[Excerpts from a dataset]
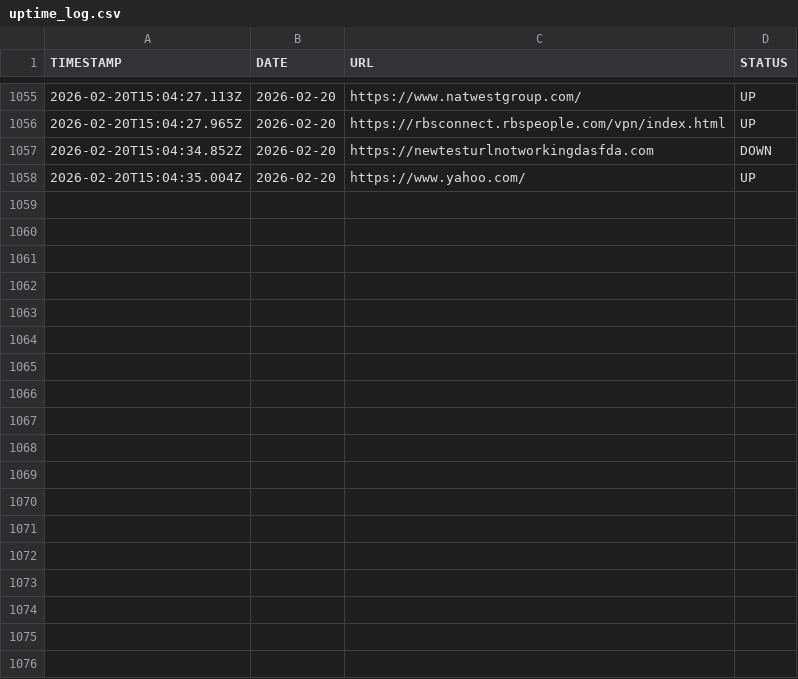
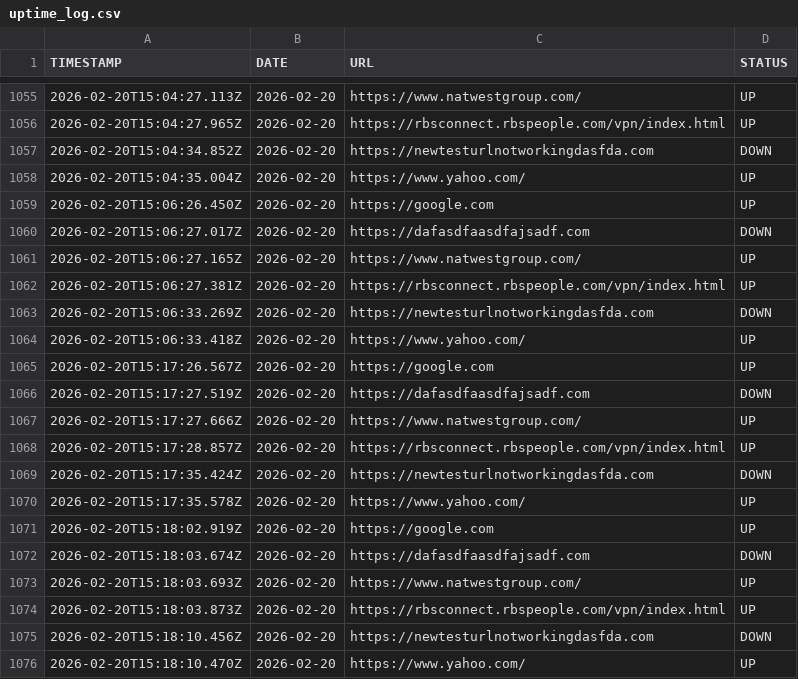
Before and after one commit to anujmca/environment-tracker, a CSV file: uptime_log.csv, drawn as a sheet; only a part is shown, gaps mark what is left out; the diff names each change by its address in the sheet, - before the commit and + after, or states it on an @@ line.

```diff
--- a/uptime_log.csv
+++ b/uptime_log.csv
+row 1059: 2026-02-20T15:06:26.450Z | 2026-02-20 | https://google.com | UP
+row 1060: 2026-02-20T15:06:27.017Z | 2026-02-20 | https://dafasdfaasdfajsadf.com | DOWN
+row 1061: 2026-02-20T15:06:27.165Z | 2026-02-20 | https://www.natwestgroup.com/ | UP
+row 1062: 2026-02-20T15:06:27.381Z | 2026-02-20 | https://rbsconnect.rbspeople.com/vpn/index.html | UP
+row 1063: 2026-02-20T15:06:33.269Z | 2026-02-20 | https://newtesturlnotworkingdasfda.com | DOWN
+row 1064: 2026-02-20T15:06:33.418Z | 2026-02-20 | https://www.yahoo.com/ | UP
+row 1065: 2026-02-20T15:17:26.567Z | 2026-02-20 | https://google.com | UP
+row 1066: 2026-02-20T15:17:27.519Z | 2026-02-20 | https://dafasdfaasdfajsadf.com | DOWN
+row 1067: 2026-02-20T15:17:27.666Z | 2026-02-20 | https://www.natwestgroup.com/ | UP
+row 1068: 2026-02-20T15:17:28.857Z | 2026-02-20 | https://rbsconnect.rbspeople.com/vpn/index.html | UP
+row 1069: 2026-02-20T15:17:35.424Z | 2026-02-20 | https://newtesturlnotworkingdasfda.com | DOWN
+row 1070: 2026-02-20T15:17:35.578Z | 2026-02-20 | https://www.yahoo.com/ | UP
+row 1071: 2026-02-20T15:18:02.919Z | 2026-02-20 | https://google.com | UP
+row 1072: 2026-02-20T15:18:03.674Z | 2026-02-20 | https://dafasdfaasdfajsadf.com | DOWN
+row 1073: 2026-02-20T15:18:03.693Z | 2026-02-20 | https://www.natwestgroup.com/ | UP
+row 1074: 2026-02-20T15:18:03.873Z | 2026-02-20 | https://rbsconnect.rbspeople.com/vpn/index.html | UP
+row 1075: 2026-02-20T15:18:10.456Z | 2026-02-20 | https://newtesturlnotworkingdasfda.com | DOWN
+row 1076: 2026-02-20T15:18:10.470Z | 2026-02-20 | https://www.yahoo.com/ | UP
```
Also changed, not shown: 2 other files.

● **WORK TO COMPLETE**
Give back the records above word for word, minus any image they hold.

● **WRITTEN SOLUTION**
Before and after one commit to anujmca/environment-tracker, a CSV file: uptime_log.csv, drawn as a sheet; only a part is shown, gaps mark what is left out; the diff names each change by its address in the sheet, - before the commit and + after, or states it on an @@ line.

```diff
--- a/uptime_log.csv
+++ b/uptime_log.csv
+row 1059: 2026-02-20T15:06:26.450Z | 2026-02-20 | https://google.com | UP
+row 1060: 2026-02-20T15:06:27.017Z | 2026-02-20 | https://dafasdfaasdfajsadf.com | DOWN
+row 1061: 2026-02-20T15:06:27.165Z | 2026-02-20 | https://www.natwestgroup.com/ | UP
+row 1062: 2026-02-20T15:06:27.381Z | 2026-02-20 | https://rbsconnect.rbspeople.com/vpn/index.html | UP
+row 1063: 2026-02-20T15:06:33.269Z | 2026-02-20 | https://newtesturlnotworkingdasfda.com | DOWN
+row 1064: 2026-02-20T15:06:33.418Z | 2026-02-20 | https://www.yahoo.com/ | UP
+row 1065: 2026-02-20T15:17:26.567Z | 2026-02-20 | https://google.com | UP
+row 1066: 2026-02-20T15:17:27.519Z | 2026-02-20 | https://dafasdfaasdfajsadf.com | DOWN
+row 1067: 2026-02-20T15:17:27.666Z | 2026-02-20 | https://www.natwestgroup.com/ | UP
+row 1068: 2026-02-20T15:17:28.857Z | 2026-02-20 | https://rbsconnect.rbspeople.com/vpn/index.html | UP
+row 1069: 2026-02-20T15:17:35.424Z | 2026-02-20 | https://newtesturlnotworkingdasfda.com | DOWN
+row 1070: 2026-02-20T15:17:35.578Z | 2026-02-20 | https://www.yahoo.com/ | UP
+row 1071: 2026-02-20T15:18:02.919Z | 2026-02-20 | https://google.com | UP
+row 1072: 2026-02-20T15:18:03.674Z | 2026-02-20 | https://dafasdfaasdfajsadf.com | DOWN
+row 1073: 2026-02-20T15:18:03.693Z | 2026-02-20 | https://www.natwestgroup.com/ | UP
+row 1074: 2026-02-20T15:18:03.873Z | 2026-02-20 | https://rbsconnect.rbspeople.com/vpn/index.html | UP
+row 1075: 2026-02-20T15:18:10.456Z | 2026-02-20 | https://newtesturlnotworkingdasfda.com | DOWN
+row 1076: 2026-02-20T15:18:10.470Z | 2026-02-20 | https://www.yahoo.com/ | UP
```
Also changed, not shown: 2 other files.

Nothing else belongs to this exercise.